- Your goal -
Each of the entries should be retyped precisely as it appears.
☆ ☆ ☆
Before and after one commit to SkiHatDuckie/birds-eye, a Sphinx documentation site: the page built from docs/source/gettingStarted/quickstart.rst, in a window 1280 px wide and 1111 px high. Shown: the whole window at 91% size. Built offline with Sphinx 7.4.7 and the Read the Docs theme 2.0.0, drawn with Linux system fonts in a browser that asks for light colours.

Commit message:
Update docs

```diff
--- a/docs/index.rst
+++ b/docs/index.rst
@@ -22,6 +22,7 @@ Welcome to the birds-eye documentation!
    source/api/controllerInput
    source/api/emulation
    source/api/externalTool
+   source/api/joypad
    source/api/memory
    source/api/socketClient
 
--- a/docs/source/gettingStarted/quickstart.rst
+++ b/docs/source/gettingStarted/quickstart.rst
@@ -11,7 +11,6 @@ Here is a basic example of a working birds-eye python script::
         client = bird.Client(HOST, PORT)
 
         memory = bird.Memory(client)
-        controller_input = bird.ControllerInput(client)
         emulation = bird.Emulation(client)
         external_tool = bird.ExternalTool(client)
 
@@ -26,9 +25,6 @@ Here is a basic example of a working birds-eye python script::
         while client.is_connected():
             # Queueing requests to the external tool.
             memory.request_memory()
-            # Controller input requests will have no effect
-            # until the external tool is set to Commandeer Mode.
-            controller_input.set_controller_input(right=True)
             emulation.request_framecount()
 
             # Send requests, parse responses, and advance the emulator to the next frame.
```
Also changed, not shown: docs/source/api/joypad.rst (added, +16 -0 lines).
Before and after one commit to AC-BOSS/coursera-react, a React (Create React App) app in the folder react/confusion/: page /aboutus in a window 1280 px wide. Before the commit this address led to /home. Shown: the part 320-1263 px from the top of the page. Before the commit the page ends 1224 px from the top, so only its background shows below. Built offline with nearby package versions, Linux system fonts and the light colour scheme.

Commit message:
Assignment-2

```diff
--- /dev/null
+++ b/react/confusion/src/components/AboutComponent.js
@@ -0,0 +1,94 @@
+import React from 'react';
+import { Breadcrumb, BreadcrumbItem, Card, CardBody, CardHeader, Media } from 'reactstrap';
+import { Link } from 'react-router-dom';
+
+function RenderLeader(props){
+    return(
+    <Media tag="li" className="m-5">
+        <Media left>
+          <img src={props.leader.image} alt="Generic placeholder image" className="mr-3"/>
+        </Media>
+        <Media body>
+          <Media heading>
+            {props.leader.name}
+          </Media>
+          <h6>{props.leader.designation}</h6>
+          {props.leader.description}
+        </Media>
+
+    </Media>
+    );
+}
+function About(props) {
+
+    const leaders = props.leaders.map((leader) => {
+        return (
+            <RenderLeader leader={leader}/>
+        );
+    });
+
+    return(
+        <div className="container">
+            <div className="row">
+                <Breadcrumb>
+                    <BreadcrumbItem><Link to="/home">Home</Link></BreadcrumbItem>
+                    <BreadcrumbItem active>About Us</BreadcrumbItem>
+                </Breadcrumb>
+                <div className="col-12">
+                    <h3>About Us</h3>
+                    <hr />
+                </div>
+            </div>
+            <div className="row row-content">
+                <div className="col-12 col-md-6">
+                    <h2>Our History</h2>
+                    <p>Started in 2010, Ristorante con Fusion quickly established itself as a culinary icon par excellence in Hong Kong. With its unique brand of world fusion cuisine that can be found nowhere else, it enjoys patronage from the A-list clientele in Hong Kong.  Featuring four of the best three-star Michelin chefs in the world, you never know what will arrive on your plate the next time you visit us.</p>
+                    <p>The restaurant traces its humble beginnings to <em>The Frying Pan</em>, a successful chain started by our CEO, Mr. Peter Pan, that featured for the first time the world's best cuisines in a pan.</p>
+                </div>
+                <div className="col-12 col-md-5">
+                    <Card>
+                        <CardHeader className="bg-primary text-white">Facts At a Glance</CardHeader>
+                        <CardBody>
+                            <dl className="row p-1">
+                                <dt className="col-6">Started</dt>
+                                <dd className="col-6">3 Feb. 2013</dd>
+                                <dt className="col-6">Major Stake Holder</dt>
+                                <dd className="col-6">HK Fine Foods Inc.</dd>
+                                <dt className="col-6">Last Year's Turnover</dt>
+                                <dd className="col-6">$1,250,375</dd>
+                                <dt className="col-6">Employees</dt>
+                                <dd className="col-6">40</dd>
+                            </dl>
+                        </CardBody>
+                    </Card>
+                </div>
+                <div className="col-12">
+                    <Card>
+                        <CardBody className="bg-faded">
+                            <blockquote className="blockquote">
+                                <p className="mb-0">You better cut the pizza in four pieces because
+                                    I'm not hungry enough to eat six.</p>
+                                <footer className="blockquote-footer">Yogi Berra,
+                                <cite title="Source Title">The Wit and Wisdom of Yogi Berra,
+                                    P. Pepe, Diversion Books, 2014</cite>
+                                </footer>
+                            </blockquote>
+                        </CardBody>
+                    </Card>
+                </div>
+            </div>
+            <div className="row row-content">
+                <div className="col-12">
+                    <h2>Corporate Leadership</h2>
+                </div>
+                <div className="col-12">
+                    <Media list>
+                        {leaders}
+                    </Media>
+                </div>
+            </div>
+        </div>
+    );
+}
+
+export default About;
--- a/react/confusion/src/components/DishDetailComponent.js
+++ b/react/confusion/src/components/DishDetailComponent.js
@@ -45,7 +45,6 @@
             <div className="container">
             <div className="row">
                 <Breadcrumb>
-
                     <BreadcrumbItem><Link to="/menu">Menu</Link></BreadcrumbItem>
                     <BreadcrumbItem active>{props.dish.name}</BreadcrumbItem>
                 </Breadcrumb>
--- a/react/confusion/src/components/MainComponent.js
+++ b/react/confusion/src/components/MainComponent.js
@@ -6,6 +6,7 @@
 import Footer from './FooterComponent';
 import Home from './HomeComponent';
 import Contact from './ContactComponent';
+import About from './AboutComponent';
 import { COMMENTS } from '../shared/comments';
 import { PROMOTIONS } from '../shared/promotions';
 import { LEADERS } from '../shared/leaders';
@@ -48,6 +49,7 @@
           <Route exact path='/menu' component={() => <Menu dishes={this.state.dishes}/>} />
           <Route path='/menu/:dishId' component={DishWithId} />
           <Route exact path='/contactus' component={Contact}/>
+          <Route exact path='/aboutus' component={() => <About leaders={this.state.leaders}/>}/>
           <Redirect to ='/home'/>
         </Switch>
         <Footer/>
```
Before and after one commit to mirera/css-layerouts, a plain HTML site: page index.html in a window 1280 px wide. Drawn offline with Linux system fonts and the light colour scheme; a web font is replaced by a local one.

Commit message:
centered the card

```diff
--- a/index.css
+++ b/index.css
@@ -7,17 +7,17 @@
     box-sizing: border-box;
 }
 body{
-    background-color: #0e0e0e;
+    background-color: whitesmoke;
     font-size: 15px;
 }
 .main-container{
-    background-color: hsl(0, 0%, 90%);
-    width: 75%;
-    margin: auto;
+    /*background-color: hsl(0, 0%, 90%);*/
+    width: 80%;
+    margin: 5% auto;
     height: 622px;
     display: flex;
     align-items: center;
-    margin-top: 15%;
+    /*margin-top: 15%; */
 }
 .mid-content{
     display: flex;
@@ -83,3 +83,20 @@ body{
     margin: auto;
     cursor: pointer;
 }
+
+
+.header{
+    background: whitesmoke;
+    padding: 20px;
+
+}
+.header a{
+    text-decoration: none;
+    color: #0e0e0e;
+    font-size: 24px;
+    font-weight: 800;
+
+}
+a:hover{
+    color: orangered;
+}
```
☆ ☆ ☆
- Response -
Before and after one commit to SkiHatDuckie/birds-eye, a Sphinx documentation site: the page built from docs/source/gettingStarted/quickstart.rst, in a window 1280 px wide and 1111 px high. Shown: the whole window at 91% size. Built offline with Sphinx 7.4.7 and the Read the Docs theme 2.0.0, drawn with Linux system fonts in a browser that asks for light colours.

Commit message:
Update docs

```diff
--- a/docs/index.rst
+++ b/docs/index.rst
@@ -22,6 +22,7 @@ Welcome to the birds-eye documentation!
    source/api/controllerInput
    source/api/emulation
    source/api/externalTool
+   source/api/joypad
    source/api/memory
    source/api/socketClient
 
--- a/docs/source/gettingStarted/quickstart.rst
+++ b/docs/source/gettingStarted/quickstart.rst
@@ -11,7 +11,6 @@ Here is a basic example of a working birds-eye python script::
         client = bird.Client(HOST, PORT)
 
         memory = bird.Memory(client)
-        controller_input = bird.ControllerInput(client)
         emulation = bird.Emulation(client)
         external_tool = bird.ExternalTool(client)
 
@@ -26,9 +25,6 @@ Here is a basic example of a working birds-eye python script::
         while client.is_connected():
             # Queueing requests to the external tool.
             memory.request_memory()
-            # Controller input requests will have no effect
-            # until the external tool is set to Commandeer Mode.
-            controller_input.set_controller_input(right=True)
             emulation.request_framecount()
 
             # Send requests, parse responses, and advance the emulator to the next frame.
```
Also changed, not shown: docs/source/api/joypad.rst (added, +16 -0 lines).
Before and after one commit to AC-BOSS/coursera-react, a React (Create React App) app in the folder react/confusion/: page /aboutus in a window 1280 px wide. Before the commit this address led to /home. Shown: the part 320-1263 px from the top of the page. Before the commit the page ends 1224 px from the top, so only its background shows below. Built offline with nearby package versions, Linux system fonts and the light colour scheme.

Commit message:
Assignment-2

```diff
--- /dev/null
+++ b/react/confusion/src/components/AboutComponent.js
@@ -0,0 +1,94 @@
+import React from 'react';
+import { Breadcrumb, BreadcrumbItem, Card, CardBody, CardHeader, Media } from 'reactstrap';
+import { Link } from 'react-router-dom';
+
+function RenderLeader(props){
+    return(
+    <Media tag="li" className="m-5">
+        <Media left>
+          <img src={props.leader.image} alt="Generic placeholder image" className="mr-3"/>
+        </Media>
+        <Media body>
+          <Media heading>
+            {props.leader.name}
+          </Media>
+          <h6>{props.leader.designation}</h6>
+          {props.leader.description}
+        </Media>
+
+    </Media>
+    );
+}
+function About(props) {
+
+    const leaders = props.leaders.map((leader) => {
+        return (
+            <RenderLeader leader={leader}/>
+        );
+    });
+
+    return(
+        <div className="container">
+            <div className="row">
+                <Breadcrumb>
+                    <BreadcrumbItem><Link to="/home">Home</Link></BreadcrumbItem>
+                    <BreadcrumbItem active>About Us</BreadcrumbItem>
+                </Breadcrumb>
+                <div className="col-12">
+                    <h3>About Us</h3>
+                    <hr />
+                </div>
+            </div>
+            <div className="row row-content">
+                <div className="col-12 col-md-6">
+                    <h2>Our History</h2>
+                    <p>Started in 2010, Ristorante con Fusion quickly established itself as a culinary icon par excellence in Hong Kong. With its unique brand of world fusion cuisine that can be found nowhere else, it enjoys patronage from the A-list clientele in Hong Kong.  Featuring four of the best three-star Michelin chefs in the world, you never know what will arrive on your plate the next time you visit us.</p>
+                    <p>The restaurant traces its humble beginnings to <em>The Frying Pan</em>, a successful chain started by our CEO, Mr. Peter Pan, that featured for the first time the world's best cuisines in a pan.</p>
+                </div>
+                <div className="col-12 col-md-5">
+                    <Card>
+                        <CardHeader className="bg-primary text-white">Facts At a Glance</CardHeader>
+                        <CardBody>
+                            <dl className="row p-1">
+                                <dt className="col-6">Started</dt>
+                                <dd className="col-6">3 Feb. 2013</dd>
+                                <dt className="col-6">Major Stake Holder</dt>
+                                <dd className="col-6">HK Fine Foods Inc.</dd>
+                                <dt className="col-6">Last Year's Turnover</dt>
+                                <dd className="col-6">$1,250,375</dd>
+                                <dt className="col-6">Employees</dt>
+                                <dd className="col-6">40</dd>
+                            </dl>
+                        </CardBody>
+                    </Card>
+                </div>
+                <div className="col-12">
+                    <Card>
+                        <CardBody className="bg-faded">
+                            <blockquote className="blockquote">
+                                <p className="mb-0">You better cut the pizza in four pieces because
+                                    I'm not hungry enough to eat six.</p>
+                                <footer className="blockquote-footer">Yogi Berra,
+                                <cite title="Source Title">The Wit and Wisdom of Yogi Berra,
+                                    P. Pepe, Diversion Books, 2014</cite>
+                                </footer>
+                            </blockquote>
+                        </CardBody>
+                    </Card>
+                </div>
+            </div>
+            <div className="row row-content">
+                <div className="col-12">
+                    <h2>Corporate Leadership</h2>
+                </div>
+                <div className="col-12">
+                    <Media list>
+                        {leaders}
+                    </Media>
+                </div>
+            </div>
+        </div>
+    );
+}
+
+export default About;
--- a/react/confusion/src/components/DishDetailComponent.js
+++ b/react/confusion/src/components/DishDetailComponent.js
@@ -45,7 +45,6 @@
             <div className="container">
             <div className="row">
                 <Breadcrumb>
-
                     <BreadcrumbItem><Link to="/menu">Menu</Link></BreadcrumbItem>
                     <BreadcrumbItem active>{props.dish.name}</BreadcrumbItem>
                 </Breadcrumb>
--- a/react/confusion/src/components/MainComponent.js
+++ b/react/confusion/src/components/MainComponent.js
@@ -6,6 +6,7 @@
 import Footer from './FooterComponent';
 import Home from './HomeComponent';
 import Contact from './ContactComponent';
+import About from './AboutComponent';
 import { COMMENTS } from '../shared/comments';
 import { PROMOTIONS } from '../shared/promotions';
 import { LEADERS } from '../shared/leaders';
@@ -48,6 +49,7 @@
           <Route exact path='/menu' component={() => <Menu dishes={this.state.dishes}/>} />
           <Route path='/menu/:dishId' component={DishWithId} />
           <Route exact path='/contactus' component={Contact}/>
+          <Route exact path='/aboutus' component={() => <About leaders={this.state.leaders}/>}/>
           <Redirect to ='/home'/>
         </Switch>
         <Footer/>
```
Before and after one commit to mirera/css-layerouts, a plain HTML site: page index.html in a window 1280 px wide. Drawn offline with Linux system fonts and the light colour scheme; a web font is replaced by a local one.

Commit message:
centered the card

```diff
--- a/index.css
+++ b/index.css
@@ -7,17 +7,17 @@
     box-sizing: border-box;
 }
 body{
-    background-color: #0e0e0e;
+    background-color: whitesmoke;
     font-size: 15px;
 }
 .main-container{
-    background-color: hsl(0, 0%, 90%);
-    width: 75%;
-    margin: auto;
+    /*background-color: hsl(0, 0%, 90%);*/
+    width: 80%;
+    margin: 5% auto;
     height: 622px;
     display: flex;
     align-items: center;
-    margin-top: 15%;
+    /*margin-top: 15%; */
 }
 .mid-content{
     display: flex;
@@ -83,3 +83,20 @@ body{
     margin: auto;
     cursor: pointer;
 }
+
+
+.header{
+    background: whitesmoke;
+    padding: 20px;
+
+}
+.header a{
+    text-decoration: none;
+    color: #0e0e0e;
+    font-size: 24px;
+    font-weight: 800;
+
+}
+a:hover{
+    color: orangered;
+}
```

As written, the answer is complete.